You need to get a letter or assessment about the mid cost assistive technology you need. This could be from your doctor (GP), an assistive technology assessor, or an assistive technology advisor.
Assistive Technology advisors include:
- assistive technology mentors
- allied health practitioners
- continence nurses
- rehabilitation engineers
- other qualified practitioners.
Assistive Technology assessors are specialist assistive technology advisors. They have qualifications and skills to assess and recommend assistive technology supports. They can recommend the right high risk or complex solution.
We don’t need this evidence before we approve mid cost assistive technology in your plan. But you should get advice about the items before you buy them. Learn more about getting advice about your assistive technology.
You don’t need to give us a quote, but it can be helpful if you have one.
Sally needs a shower chair as she’s finding it more difficult to shower by herself.
Her occupational therapist has not done an assessment yet. But they believe Sally will need a shower chair in the next few months. It will cost between $1,500 and $5,000.
The occupational therapist writes a letter to say why Sally needs the shower chair. Sally takes it to her planning meeting.
Sally’s planner decides the chair is reasonable and necessary.

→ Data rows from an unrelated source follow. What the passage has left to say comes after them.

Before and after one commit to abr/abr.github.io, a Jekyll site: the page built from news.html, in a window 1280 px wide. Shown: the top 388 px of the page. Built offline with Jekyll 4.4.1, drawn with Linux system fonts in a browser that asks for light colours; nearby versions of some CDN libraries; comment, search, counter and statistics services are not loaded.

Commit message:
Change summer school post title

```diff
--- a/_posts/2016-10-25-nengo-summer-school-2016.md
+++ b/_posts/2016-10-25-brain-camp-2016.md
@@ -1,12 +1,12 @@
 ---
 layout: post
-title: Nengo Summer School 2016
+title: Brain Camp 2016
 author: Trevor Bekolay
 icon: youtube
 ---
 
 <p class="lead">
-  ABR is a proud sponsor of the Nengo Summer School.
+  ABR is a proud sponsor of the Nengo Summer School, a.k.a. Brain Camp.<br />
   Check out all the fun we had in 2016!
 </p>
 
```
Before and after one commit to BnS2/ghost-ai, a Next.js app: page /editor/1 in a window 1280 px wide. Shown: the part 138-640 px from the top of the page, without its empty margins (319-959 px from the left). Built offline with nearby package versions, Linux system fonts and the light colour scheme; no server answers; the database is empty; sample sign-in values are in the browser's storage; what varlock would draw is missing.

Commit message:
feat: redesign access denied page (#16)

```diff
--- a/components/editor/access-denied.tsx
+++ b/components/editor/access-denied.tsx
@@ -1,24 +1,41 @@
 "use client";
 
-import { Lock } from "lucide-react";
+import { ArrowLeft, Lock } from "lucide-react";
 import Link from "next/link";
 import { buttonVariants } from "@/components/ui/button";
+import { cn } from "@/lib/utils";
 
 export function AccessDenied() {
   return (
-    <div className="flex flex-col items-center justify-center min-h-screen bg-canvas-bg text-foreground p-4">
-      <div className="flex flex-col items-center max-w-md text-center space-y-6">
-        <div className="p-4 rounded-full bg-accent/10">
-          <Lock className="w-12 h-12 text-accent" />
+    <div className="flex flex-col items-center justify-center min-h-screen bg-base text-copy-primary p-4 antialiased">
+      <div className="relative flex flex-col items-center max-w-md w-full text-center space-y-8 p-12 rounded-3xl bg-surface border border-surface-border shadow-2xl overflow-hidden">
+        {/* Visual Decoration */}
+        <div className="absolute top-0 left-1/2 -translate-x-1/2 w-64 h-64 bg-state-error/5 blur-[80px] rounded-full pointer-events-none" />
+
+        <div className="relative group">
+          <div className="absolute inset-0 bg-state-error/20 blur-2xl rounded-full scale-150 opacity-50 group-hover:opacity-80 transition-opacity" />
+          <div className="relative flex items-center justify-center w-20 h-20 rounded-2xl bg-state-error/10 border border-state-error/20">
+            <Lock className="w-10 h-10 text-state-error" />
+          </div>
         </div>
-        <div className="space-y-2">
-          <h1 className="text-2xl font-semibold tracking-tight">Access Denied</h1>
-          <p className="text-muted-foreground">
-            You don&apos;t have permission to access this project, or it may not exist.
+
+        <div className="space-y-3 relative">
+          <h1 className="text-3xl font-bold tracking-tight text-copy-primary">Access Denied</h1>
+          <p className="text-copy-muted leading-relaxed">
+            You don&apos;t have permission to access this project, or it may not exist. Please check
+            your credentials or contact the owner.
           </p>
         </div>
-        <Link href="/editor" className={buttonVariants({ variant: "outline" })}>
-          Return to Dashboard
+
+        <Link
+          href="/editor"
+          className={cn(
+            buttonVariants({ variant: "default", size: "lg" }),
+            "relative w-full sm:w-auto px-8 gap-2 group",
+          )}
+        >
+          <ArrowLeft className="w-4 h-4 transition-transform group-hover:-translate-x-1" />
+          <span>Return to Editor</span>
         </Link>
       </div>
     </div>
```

Her planner includes funding for the chair in her next plan.
What evidence do we need for high cost assistive technology?